Data for the task ->
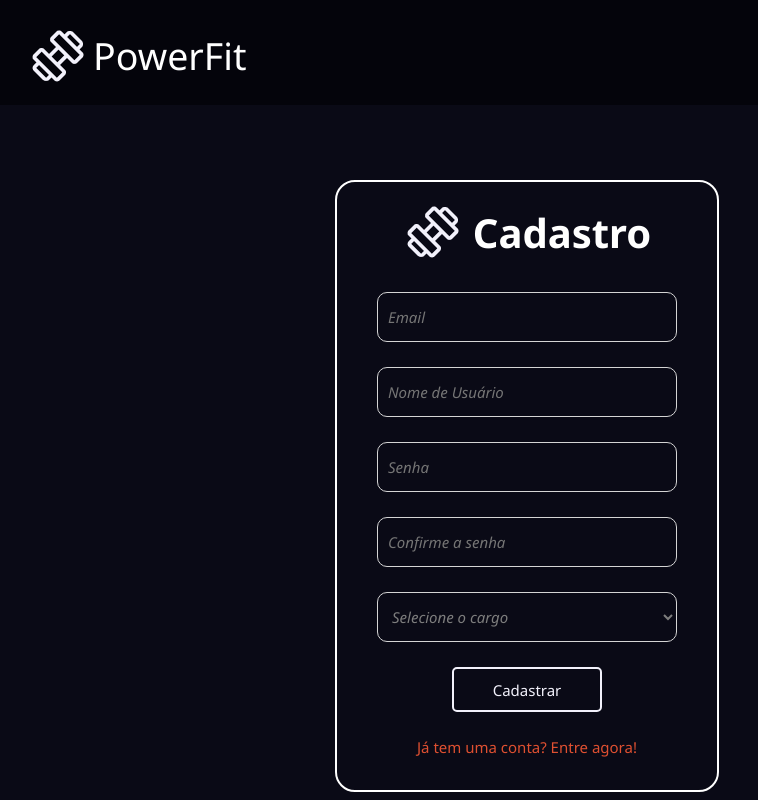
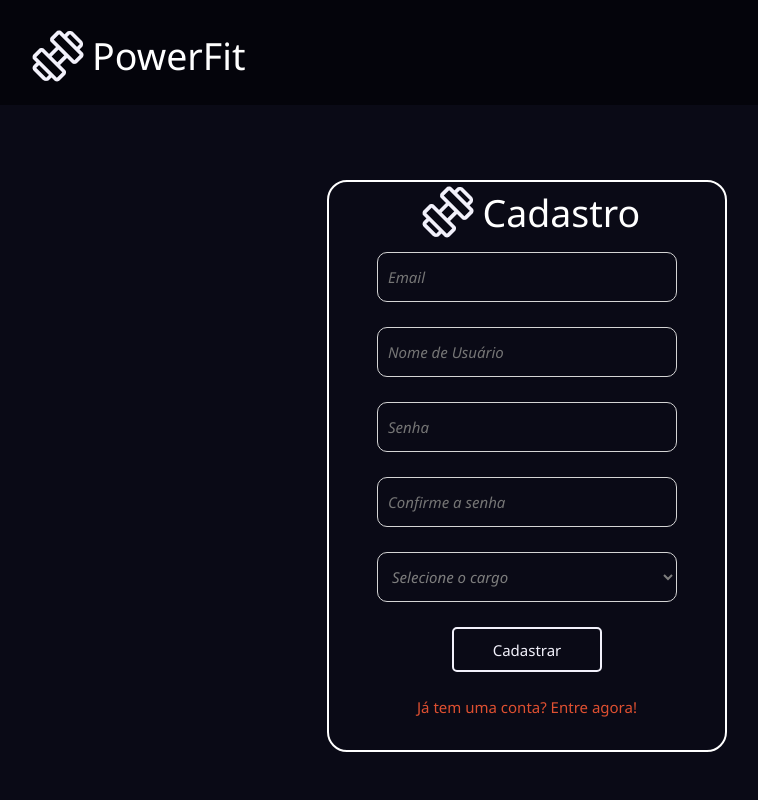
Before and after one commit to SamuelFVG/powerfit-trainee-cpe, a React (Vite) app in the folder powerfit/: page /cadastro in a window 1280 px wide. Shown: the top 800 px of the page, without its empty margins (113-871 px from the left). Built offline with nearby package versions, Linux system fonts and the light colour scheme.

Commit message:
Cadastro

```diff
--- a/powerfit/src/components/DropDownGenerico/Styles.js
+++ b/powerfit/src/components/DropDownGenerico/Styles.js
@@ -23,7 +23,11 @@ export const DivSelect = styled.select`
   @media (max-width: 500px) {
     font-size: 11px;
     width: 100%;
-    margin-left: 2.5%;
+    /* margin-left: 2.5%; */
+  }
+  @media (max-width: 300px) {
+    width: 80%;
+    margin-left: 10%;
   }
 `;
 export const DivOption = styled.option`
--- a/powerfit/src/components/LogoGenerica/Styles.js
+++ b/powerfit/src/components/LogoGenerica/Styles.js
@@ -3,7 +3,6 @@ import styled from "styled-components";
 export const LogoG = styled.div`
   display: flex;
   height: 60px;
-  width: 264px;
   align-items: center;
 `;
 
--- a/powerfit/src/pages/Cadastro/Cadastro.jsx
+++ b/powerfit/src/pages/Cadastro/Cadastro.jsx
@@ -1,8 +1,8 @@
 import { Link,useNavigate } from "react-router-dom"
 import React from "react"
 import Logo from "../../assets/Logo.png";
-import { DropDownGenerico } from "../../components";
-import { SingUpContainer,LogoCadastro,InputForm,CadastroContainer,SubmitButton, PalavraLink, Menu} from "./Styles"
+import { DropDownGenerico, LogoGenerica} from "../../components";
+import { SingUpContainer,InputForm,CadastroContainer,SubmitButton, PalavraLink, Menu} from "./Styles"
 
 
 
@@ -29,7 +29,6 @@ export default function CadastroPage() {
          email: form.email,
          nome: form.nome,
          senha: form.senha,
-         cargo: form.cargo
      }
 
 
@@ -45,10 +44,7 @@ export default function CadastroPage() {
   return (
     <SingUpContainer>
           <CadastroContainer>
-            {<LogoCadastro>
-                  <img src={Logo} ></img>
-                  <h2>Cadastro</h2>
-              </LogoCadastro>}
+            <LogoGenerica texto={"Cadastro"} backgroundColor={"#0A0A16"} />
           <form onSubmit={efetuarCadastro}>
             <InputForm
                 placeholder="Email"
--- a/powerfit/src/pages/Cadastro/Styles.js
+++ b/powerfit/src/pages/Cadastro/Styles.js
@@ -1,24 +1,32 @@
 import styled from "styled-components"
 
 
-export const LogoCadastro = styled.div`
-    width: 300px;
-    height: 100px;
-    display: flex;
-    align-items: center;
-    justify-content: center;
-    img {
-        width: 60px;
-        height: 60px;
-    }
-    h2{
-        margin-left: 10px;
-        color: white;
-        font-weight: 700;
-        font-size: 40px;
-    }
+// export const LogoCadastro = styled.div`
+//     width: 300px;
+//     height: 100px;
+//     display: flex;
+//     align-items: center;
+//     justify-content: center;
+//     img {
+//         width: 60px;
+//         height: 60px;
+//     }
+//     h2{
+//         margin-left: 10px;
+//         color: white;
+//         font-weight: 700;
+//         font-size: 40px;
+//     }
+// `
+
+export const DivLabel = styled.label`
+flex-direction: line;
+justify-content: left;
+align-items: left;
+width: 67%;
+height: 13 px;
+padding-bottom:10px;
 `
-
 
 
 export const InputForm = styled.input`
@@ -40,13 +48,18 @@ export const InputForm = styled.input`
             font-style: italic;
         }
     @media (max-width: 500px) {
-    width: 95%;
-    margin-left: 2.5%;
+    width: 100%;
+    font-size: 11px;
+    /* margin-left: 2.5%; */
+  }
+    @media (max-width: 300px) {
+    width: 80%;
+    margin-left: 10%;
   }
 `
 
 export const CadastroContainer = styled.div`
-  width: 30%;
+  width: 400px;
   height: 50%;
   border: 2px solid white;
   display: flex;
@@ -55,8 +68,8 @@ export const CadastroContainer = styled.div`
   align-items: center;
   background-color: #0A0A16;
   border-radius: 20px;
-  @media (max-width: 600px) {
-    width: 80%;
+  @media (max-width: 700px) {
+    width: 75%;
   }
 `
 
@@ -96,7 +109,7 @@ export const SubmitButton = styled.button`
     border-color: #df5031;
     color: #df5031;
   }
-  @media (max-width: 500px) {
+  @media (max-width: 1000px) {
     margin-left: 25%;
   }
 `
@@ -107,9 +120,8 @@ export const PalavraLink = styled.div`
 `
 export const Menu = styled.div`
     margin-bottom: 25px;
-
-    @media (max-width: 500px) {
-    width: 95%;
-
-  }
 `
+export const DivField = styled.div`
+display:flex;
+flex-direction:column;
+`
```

Problem to solve ->
Scan the entries above for the string "border" and copy each line that contains it.

Task answer ->
   border: 2px solid white;
   border-radius: 20px;
     border-color: #df5031;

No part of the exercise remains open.